Though many have condemned the George W. Bush administration's use of so-called "enhanced" interrogation techniques to extract sensitive intelligence to aid the United States' war on terror, the former president's new memoir makes clear his unapologetic approval of the method.
In Decision Points, debuting Tuesday, Bush writes candidly about how as commander-in-chief, he personally approved the waterboarding of accused Sept. 11 plotter Khalid Sheik Mohammed -- an admission that likely won't win him any fans in the human rights community.
But that's okay with Bush, who recently said he doesn't care about "perceptions" of his presidency and legacy.
The Washington Post got the tip:
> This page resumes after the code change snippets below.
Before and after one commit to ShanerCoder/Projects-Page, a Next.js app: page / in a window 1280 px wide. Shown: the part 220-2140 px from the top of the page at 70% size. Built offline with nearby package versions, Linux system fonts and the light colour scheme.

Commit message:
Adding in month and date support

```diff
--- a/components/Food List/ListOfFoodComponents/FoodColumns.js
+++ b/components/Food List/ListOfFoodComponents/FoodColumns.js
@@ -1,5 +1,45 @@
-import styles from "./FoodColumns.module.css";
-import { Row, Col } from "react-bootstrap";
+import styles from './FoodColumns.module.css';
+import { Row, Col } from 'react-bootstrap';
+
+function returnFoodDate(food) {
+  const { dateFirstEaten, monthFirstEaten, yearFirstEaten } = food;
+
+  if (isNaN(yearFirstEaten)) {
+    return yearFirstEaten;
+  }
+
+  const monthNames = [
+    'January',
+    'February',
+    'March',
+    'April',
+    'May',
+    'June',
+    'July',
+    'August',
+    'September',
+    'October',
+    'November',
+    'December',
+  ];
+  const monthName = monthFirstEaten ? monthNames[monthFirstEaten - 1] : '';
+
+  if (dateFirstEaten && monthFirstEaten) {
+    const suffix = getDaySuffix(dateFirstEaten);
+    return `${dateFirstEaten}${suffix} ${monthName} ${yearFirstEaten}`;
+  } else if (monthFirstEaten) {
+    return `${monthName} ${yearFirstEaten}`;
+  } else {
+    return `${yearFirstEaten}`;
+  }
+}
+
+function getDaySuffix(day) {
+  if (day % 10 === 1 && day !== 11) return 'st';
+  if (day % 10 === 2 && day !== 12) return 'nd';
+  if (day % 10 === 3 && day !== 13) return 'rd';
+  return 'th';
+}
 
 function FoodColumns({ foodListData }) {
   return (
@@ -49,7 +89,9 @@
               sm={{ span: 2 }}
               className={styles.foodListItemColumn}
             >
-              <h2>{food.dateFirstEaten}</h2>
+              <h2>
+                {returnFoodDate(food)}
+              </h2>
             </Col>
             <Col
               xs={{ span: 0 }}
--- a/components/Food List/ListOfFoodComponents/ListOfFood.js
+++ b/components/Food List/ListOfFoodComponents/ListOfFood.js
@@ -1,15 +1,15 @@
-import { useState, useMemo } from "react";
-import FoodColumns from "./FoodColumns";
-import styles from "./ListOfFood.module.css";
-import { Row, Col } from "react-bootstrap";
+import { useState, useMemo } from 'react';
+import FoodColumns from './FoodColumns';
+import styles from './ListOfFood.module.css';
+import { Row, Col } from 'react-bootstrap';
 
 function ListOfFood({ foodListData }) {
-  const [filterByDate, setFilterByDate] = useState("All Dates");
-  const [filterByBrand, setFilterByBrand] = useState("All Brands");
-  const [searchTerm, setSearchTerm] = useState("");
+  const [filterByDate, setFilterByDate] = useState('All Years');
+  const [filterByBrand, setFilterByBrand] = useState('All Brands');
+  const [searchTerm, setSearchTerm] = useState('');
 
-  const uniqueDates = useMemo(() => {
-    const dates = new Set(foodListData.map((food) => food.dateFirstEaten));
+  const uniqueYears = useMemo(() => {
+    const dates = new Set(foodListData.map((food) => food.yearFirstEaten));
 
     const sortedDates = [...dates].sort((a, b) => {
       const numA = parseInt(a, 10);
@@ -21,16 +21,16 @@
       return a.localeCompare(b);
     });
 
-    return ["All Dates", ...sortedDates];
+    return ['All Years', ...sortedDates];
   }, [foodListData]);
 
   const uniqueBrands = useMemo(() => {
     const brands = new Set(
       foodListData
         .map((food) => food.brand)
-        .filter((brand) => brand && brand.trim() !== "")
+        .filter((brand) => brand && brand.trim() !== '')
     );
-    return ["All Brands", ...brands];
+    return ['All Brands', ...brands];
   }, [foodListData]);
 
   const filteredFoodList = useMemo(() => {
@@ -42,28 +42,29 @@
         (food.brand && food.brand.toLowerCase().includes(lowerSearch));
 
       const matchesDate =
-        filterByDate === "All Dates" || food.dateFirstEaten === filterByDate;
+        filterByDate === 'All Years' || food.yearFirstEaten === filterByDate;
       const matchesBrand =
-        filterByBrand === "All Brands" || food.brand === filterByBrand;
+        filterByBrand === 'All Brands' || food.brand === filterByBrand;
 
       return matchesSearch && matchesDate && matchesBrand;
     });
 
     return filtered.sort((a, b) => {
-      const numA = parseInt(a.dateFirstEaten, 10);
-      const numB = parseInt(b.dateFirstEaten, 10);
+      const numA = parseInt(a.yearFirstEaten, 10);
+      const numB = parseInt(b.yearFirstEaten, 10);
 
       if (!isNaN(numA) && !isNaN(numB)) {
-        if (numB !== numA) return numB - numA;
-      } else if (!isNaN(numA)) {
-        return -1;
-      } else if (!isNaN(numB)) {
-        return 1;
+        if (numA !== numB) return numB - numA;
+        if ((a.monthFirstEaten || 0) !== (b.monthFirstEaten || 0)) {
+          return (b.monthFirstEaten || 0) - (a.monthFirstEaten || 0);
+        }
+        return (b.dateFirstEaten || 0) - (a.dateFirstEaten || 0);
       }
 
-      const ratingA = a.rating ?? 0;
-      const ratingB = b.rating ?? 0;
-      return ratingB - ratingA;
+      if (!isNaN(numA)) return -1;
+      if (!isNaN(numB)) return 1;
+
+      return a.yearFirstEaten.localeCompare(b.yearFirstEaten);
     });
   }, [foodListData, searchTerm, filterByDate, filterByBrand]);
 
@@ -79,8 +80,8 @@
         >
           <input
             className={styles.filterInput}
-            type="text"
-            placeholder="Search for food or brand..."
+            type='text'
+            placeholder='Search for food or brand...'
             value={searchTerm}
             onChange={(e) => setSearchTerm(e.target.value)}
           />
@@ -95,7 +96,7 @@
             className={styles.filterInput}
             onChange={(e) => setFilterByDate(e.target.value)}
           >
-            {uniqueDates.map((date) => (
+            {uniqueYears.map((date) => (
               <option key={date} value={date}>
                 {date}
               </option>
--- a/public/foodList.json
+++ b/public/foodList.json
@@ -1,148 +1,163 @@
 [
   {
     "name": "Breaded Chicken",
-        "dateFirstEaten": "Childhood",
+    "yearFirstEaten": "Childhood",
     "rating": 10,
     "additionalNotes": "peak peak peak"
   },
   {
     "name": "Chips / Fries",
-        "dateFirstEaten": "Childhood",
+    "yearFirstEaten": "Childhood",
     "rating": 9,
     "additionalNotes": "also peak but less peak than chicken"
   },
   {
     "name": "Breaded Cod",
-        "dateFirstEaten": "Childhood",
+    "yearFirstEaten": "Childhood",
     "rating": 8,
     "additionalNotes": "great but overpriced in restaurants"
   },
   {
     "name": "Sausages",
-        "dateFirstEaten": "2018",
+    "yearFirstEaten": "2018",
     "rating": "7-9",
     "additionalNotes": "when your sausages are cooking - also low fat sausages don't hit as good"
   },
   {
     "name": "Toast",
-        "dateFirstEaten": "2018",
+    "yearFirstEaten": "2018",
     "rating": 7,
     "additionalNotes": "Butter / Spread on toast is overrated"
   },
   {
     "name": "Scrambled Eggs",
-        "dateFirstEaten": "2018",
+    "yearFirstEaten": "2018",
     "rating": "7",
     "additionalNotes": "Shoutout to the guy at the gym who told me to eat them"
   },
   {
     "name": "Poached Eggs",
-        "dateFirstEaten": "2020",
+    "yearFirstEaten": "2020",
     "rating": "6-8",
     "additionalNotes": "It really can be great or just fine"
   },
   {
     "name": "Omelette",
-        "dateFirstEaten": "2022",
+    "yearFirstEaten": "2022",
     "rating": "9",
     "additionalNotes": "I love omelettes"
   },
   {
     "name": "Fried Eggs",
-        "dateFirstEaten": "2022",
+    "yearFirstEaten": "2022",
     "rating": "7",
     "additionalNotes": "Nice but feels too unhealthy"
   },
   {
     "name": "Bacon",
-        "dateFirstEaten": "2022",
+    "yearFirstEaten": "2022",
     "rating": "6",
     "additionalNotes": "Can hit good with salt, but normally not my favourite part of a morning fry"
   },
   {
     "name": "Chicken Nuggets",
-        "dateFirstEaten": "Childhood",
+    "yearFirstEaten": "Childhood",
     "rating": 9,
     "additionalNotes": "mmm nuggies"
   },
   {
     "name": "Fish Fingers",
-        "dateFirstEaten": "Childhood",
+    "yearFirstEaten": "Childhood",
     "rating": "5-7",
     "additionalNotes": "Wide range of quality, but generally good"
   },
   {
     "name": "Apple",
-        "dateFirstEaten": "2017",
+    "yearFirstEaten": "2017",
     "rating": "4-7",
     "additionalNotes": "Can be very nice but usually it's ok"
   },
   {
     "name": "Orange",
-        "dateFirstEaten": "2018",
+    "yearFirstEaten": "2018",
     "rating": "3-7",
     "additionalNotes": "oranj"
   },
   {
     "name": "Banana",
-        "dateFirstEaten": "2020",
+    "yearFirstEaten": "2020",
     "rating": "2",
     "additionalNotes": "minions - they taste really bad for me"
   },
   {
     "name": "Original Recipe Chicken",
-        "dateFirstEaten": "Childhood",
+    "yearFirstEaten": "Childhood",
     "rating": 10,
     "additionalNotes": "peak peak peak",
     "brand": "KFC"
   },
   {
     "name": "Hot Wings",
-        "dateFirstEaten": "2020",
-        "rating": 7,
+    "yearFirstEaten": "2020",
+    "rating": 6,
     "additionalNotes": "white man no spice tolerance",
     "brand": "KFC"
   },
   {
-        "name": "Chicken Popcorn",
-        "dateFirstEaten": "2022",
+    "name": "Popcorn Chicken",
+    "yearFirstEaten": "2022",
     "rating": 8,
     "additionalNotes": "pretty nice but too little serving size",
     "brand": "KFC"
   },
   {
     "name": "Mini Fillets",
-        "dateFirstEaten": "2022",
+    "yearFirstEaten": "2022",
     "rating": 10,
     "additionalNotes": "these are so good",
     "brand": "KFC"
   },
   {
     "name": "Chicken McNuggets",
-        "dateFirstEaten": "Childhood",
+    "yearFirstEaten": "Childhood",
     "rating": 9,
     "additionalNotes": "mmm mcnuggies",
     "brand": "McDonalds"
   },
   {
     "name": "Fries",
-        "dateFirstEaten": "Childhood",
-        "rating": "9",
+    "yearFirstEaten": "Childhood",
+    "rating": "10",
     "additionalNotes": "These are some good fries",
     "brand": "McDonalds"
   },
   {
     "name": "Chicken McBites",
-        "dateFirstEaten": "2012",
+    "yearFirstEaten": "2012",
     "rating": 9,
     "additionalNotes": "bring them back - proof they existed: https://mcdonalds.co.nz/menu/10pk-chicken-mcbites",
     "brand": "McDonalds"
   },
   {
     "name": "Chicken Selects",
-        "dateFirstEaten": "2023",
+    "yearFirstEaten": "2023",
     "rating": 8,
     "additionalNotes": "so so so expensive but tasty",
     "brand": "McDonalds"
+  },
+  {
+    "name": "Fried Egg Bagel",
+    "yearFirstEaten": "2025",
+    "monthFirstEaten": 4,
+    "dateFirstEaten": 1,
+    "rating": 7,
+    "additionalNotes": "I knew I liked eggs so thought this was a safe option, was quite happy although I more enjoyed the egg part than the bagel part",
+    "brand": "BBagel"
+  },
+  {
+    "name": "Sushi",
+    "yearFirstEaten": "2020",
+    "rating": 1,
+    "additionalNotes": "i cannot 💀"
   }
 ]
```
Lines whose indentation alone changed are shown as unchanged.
In his book, titled "Decision Points," Bush recounts being asked by the CIA whether it could proceed with waterboarding Mohammed, who Bush said was suspected of knowing about still-pending terrorist plots against the United States. Bush writes that his reply was "Damn right" and states that he would make the same decision again to save lives, according to a someone close to Bush who has read the book.